My Day With Cindy Wilson – Part I

I still remember the day when I discovered The B-52s. I was a wildly awkward, burgeoning pre-teen who was mesmerized by anything kitschy and colorful that came across MTV’s airwaves. When I spied the band’s new video for “Legal Tender” – I was instantly smitten. This was my siren song. I demanded my dad to take me to the mall that day to buy the cassette.

I didn’t know it at the time … but I had found my tribe. The B’s music quickly became the metronome to my entire adolescence.

If you would have told me 35 years later, I would be traipsing around Athens, Georgia with Cindy Wilson — one of the B’s founding members — I would be the first to call shenanigans. But sometimes the cosmos works in mysterious ways.

Yesterday was one for the record books. I have never had a day quite as perfectly sublime as I did running amuck with Cindy. I’m still not quite sure it happened. Thank God for photographic evidence … and an album pledge campaign that gave me the opportunity to spend time with her and her bandmates.

In the days leading up to our meeting, I was a stress bunny … on the fringe of lunacy. What would she be like? Would she be cool? Would I freak out? And when I did freak out, how bad would it be? Did I need tissues in case I bawled? How many tissues? I was in the middle of another adolescent existential crisis … except this time as a middle-aged fangirl. Happens.

When Cindy pulled up in her golden convertible TicTac of a car, I exhaled … for about 22 minutes. She was just as ethereal and down to earth as I hoped. And, for once in my life, I shut up and let her regale me with story after story of the B’s inception while we toured her hometown of Athens.

Nearly every B’s song has a lyric (or two … or ten) synonymous with their old stomping grounds. In one breath, Cindy would point out the diner where she’d guzzle bottomless cups of coffee. It was the genesis for “Deadbeat Club’s” opening salvos of “I was good. I could talk a mile a minute. On this caffeine buzz I was on … we were really humming.” Less than sixty seconds later, she would gesture to a defunct café she worked at back in the day. (It’s now a humdrum Urban Outfitters). “Kate used to come in for hot chocolate all the time,” said Cindy. Turns out that’s also where Cindy’s husband-to-be Keith came to woo her. “He liked my waitress uniform.”

Every building had a story. Every block had a backstory. The pic to the left is the former Diana Shop — where Kate and Cindy would procure their vintage apparel “and a purse to match”. And thus, I soaked it all in and listened to Cindy’s oral history. Some of the stories I’d heard before in passing – like the old-school mortuary that also doubled as the B’s rehearsal space back in the day. Then, suddenly, we were standing in front of said building. Cindy casually mentioned on particularly hot days the band would skitter down the street to the local juice store before heading back to jam. The music was organic … the juice not so much.

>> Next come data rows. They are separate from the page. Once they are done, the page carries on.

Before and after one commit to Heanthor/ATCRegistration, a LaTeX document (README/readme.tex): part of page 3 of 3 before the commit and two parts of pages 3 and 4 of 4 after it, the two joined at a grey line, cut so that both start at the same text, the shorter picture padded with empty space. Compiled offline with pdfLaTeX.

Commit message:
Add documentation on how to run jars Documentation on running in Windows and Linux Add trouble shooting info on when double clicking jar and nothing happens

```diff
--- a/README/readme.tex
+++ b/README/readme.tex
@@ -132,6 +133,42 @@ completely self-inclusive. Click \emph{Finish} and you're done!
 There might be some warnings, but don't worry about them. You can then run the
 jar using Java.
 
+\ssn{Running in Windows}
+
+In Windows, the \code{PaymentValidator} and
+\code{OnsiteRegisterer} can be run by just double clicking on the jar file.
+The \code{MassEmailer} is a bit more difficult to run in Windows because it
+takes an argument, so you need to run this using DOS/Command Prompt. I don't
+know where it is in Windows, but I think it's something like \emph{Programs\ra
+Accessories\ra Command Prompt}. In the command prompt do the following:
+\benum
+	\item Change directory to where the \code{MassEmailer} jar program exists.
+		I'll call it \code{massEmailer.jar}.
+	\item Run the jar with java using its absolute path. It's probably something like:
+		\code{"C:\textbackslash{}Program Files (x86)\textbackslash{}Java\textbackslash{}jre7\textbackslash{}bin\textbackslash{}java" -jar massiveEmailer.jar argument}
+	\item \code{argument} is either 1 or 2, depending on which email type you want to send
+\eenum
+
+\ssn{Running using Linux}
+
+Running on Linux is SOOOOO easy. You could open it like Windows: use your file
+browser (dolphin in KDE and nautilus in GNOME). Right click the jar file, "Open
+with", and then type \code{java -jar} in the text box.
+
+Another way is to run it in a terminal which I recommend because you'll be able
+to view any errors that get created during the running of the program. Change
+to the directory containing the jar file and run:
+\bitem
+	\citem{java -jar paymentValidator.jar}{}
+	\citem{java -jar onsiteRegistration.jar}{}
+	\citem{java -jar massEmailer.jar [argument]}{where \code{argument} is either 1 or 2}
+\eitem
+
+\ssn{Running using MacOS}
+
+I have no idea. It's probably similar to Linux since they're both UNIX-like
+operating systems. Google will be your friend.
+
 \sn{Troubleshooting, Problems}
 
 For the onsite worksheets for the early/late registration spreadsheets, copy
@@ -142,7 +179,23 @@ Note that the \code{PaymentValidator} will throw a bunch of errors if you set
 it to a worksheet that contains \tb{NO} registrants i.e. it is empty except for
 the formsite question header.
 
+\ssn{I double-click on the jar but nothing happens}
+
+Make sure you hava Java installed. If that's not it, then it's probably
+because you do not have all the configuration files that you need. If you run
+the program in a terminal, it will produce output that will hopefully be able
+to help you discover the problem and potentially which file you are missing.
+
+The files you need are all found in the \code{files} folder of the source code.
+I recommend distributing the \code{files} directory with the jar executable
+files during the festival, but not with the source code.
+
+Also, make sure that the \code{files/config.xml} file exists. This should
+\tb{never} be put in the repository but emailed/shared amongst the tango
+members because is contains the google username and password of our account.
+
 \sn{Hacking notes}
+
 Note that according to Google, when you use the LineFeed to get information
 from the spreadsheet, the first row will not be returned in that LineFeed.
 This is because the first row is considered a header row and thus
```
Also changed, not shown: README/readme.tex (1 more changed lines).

Even better? For every blast-from-the-past Athens story, Cindy would sprinkle in a current slice-of-life nugget. The famed Jittery Joe’s Coffeehouse, for instance, is poised to release a special blend of coffee created in Cindy’s honor this year. It’s aptly named “Turbo Chill” after the genre of electro-pop on her new solo album “Change”. (Better get your beans quick though – it’s only going to be released in small batch offerings.) Speaking of local coffeehouses, we made a mad dash in to Zombie Coffee and Donuts to refuel. Lord knows the walking dead can only walk so long until they need caffeine.

It took a few hours, but eventually my shyness wore off and I started peppering her with questions. The walking tour was coming to a close … but the driving tour of historic Athens was just about to start. My jaw was on the ground for the next 4+ hours. More on that in Part II.